"At a moment when our debts and deficits threaten the very future of our nation, Democrats have no excuse for proposing no vision of their own," said Senate GOP Leader Mitch McConnell of Kentucky.

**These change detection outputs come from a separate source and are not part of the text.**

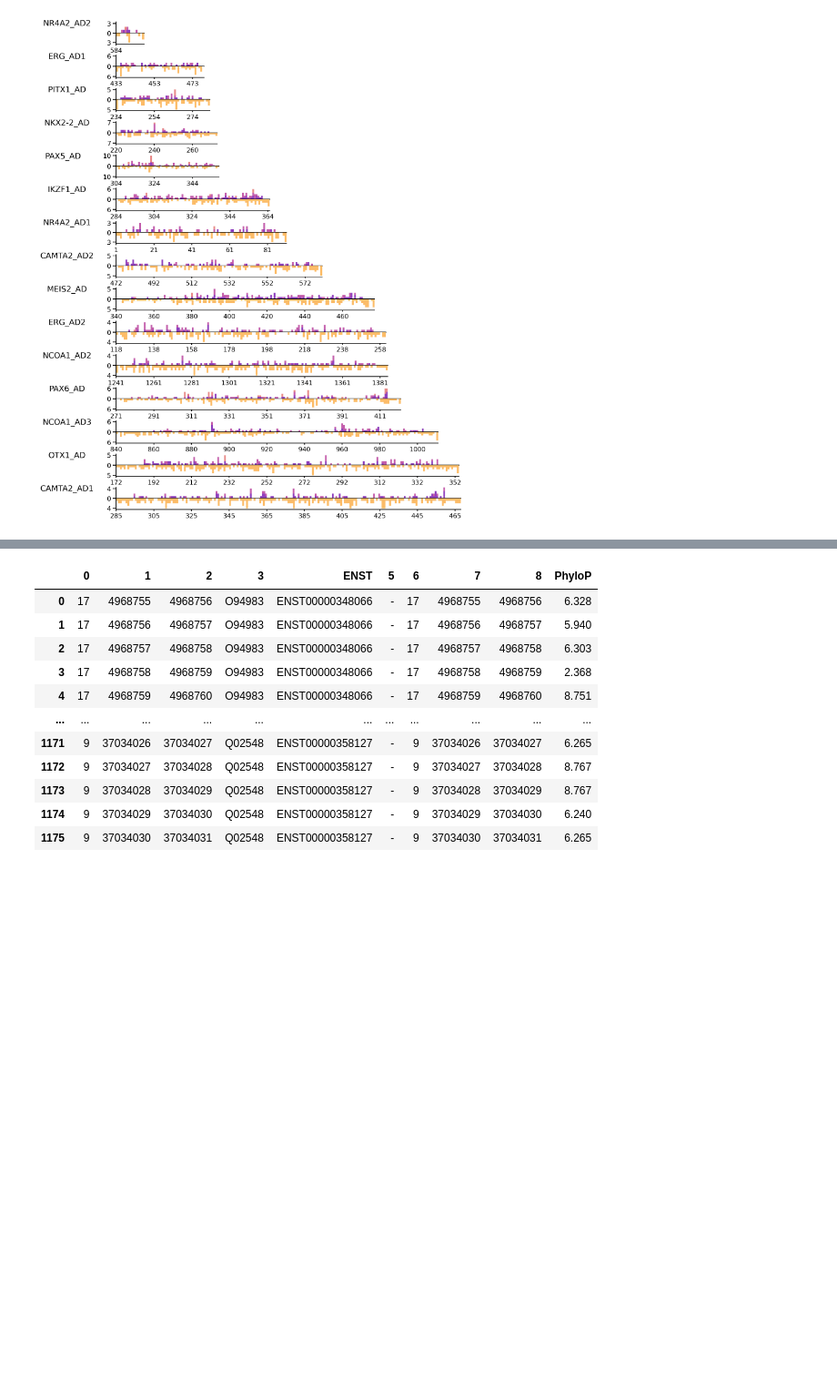
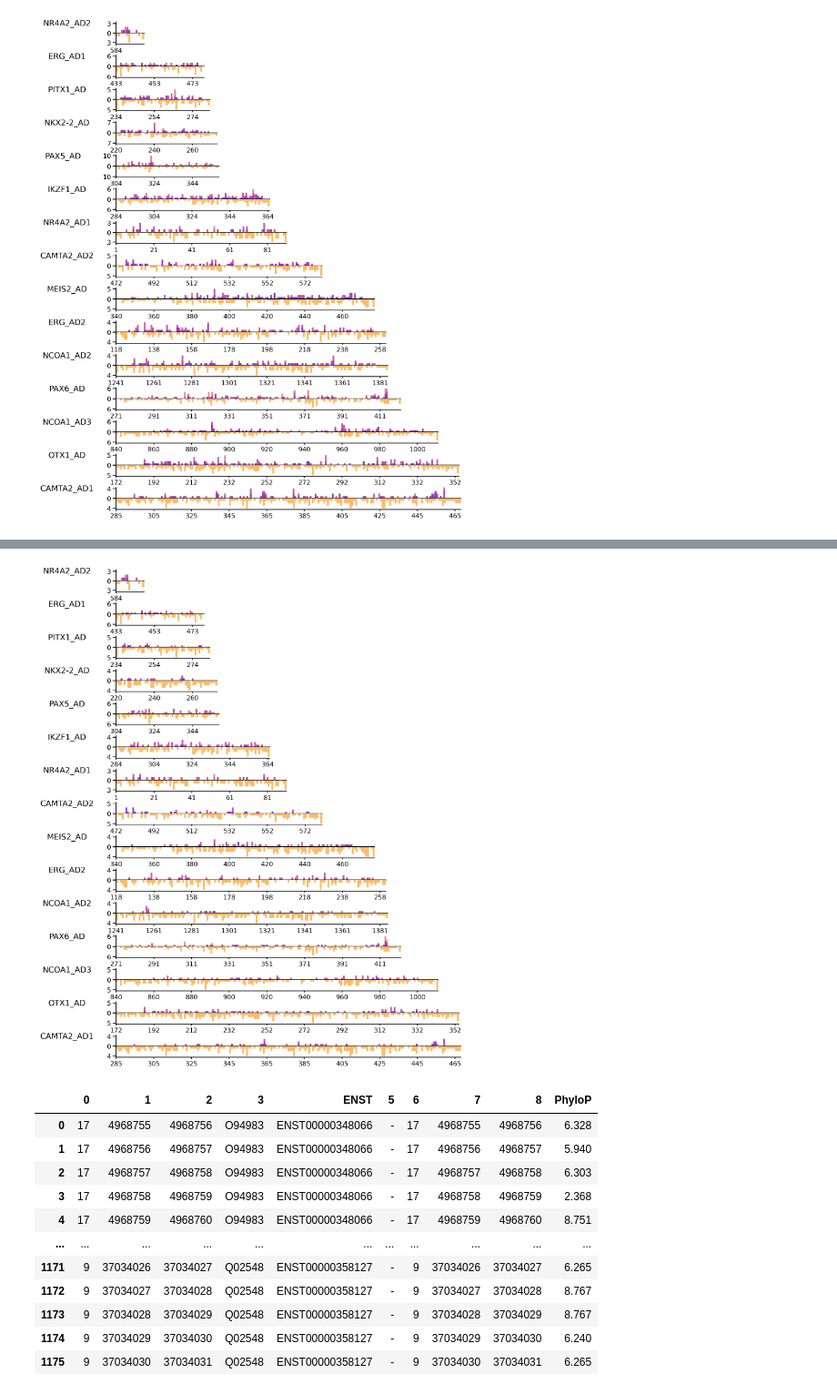
Before and after one commit to sanjanakotha/SFARI, a Jupyter notebook: notebooks/AD variant list visualization v2.ipynb, the cells around one changed output, grey strips where cells are left out. Shown at 91% size. Saved outputs shown, nothing was run; the diff lists cells and outputs as text; code cells hidden in the pictures; blank space fills up the shorter version.

Commit message:
subtracting gnomad from AD var vis

```diff
--- a/notebooks/AD variant list visualization v2.ipynb
+++ b/notebooks/AD variant list visualization v2.ipynb
@@ -388,3 +388,6 @@ for i, AD in enumerate(cc_names["Gene Name"]):
 fig.show()
 # %% [output]
 [figure]
+# %%
+unique_pt_vars = pt_vars[~pt_vars["Mutant Sequence"].isin(gnomad["Mutant Sequence"])]
+unique_pt_vars
@@ -391,3 +410,96 @@ fig.show()
+# %%
+# Making with subplots
+
+
+fig = plt.figure(figsize=(8.5, 11), dpi = 300)
+outer = gridspec.GridSpec(15, 1, hspace=0.5)
+
+def plot_one_AD_track_subplots(AD, i):
+
+    min_pos = cc_names[cc_names["Gene Name"] == AD]["start"].iloc[0]
+    max_pos =cc_names[cc_names["Gene Name"] == AD]["end"].iloc[0]
+
+    # Getting the disease-associated and neutral variants
+    AD_pt_vars = unique_pt_vars[unique_pt_vars["Gene Name"]  == AD]
+    AD_gnomad = gnomad[gnomad["Gene Name"] == AD]
+
+    #Setting up the ax
+    inner = gridspec.GridSpecFromSubplotSpec(2, 1, subplot_spec = outer[i], wspace = 0, hspace = 0)
+
+    num_positions = cc_names[cc_names["Gene Name"] == AD]["len"].iloc[0]
+    width_ratio = num_positions / (len(all_muts) / 15)  # Normalize the width
+    width = max(0, min(1.5, width_ratio))  # Limit width between 0.25 and 1.5
+
+    # Plotting of ax1
+    ax1 = fig.add_subplot(inner[0])
+    curr_ax1_pos = ax1.get_position()
+
+    ax1.set_position([curr_ax1_pos.x0, curr_ax1_pos.y0, width, curr_ax1_pos.height])
+
+    sns.histplot(data=AD_pt_vars, stat="count", multiple="stack",
+                 x="pos", kde=False, edgecolor = "none", palette = color_palette,
+                 hue="list", element="bars", legend=False, bins=np.arange(min_pos, max_pos + 1, 1), ax=ax1)
+
+    # Plotting of ax2
+    ax2 = fig.add_subplot(inner[1])
+    curr_ax2_pos = ax2.get_position()
+    ax2.set_position([curr_ax2_pos.x0, curr_ax2_pos.y0, width, curr_ax2_pos.height])
+
+    sns.histplot(data=AD_gnomad, stat="count",
+                 x="pos", kde=False, color = color_palette["gnomAD"], edgecolor = "none", label = "gnomAD",
+                 element="bars", bins=np.arange(min_pos, max_pos + 1, 1), ax=ax2)
+
+
+    #ymin, ymax = 0, 10
+    extrema = max(max(AD_pt_vars["pos"].value_counts()), max(AD_gnomad["pos"].value_counts()))
+    ymin, ymax = 0, extrema
+
+    ax1.set_ylim(ymin, ymax + 0.5)
+    ax2.set_ylim(ymin, ymax + 0.5)
+
+    ax1.set_yticks([0, ymax])
+    ax1.set_yticklabels([0, ymax], fontsize=8)  # Smaller font size for x-tick labels
+    ax1.tick_params(axis='y', which='major', pad=2.3, length = 4)
+
+    ax2.set_yticks([0, ymax])
+    ax2.set_yticklabels([0, ymax], fontsize=8)  # Smaller font size for x-tick labels
+    ax2.tick_params(axis='y', which='major', pad=2.3, length = 4)
+
+
+
+    # Invert the y-axis for the bottom plot
+    ax2.invert_yaxis()
+
+    ax1.set_xticks([])
+
+    ax2.set_xticks(np.arange(min_pos, max_pos + 1, 20))
+    ax2.set_xticklabels(np.arange(min_pos, max_pos + 1, 20), fontsize=8)  # Smaller font size for x-tick labels
+    ax2.tick_params(axis='x', which='major', pad=2.3, length = 2)
+
+
+    ax2.set_xlim(min_pos, max_pos)
+    ax2.set_xlabel("")
+    ax1.set_xlabel("")
+
+    ax1.set_ylabel("")
+    ax2.set_ylabel("")
+
+    ax1.set_ylabel(AD, rotation=0, labelpad=50, fontsize=10)  # Gene name on the left
+
+    sns.despine(ax = ax1)
+    sns.despine(ax = ax2)
+
+
+first = True
+
+for i, AD in enumerate(cc_names["Gene Name"]):
+    plot_one_AD_track_subplots(AD, i)
+    if first:
+        first = True
+
+fig.show()
+# %% [output]
+[figure, added]
 # %%
 # Adding conservation
 from statsmodels.nonparametric.smoothers_lowess import lowess
```
Also changed, not shown: parts of 2 cells of this notebook, 1 other file.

The top Republican on the Budget panel Sen. Jeff Session of Alabama hasn't offered an alternative, either, though conservative Sens. Pat Toomey, R-Pa., and Rand Paul, R-Ky., have offered stringent plans that are expected to be easily rejected.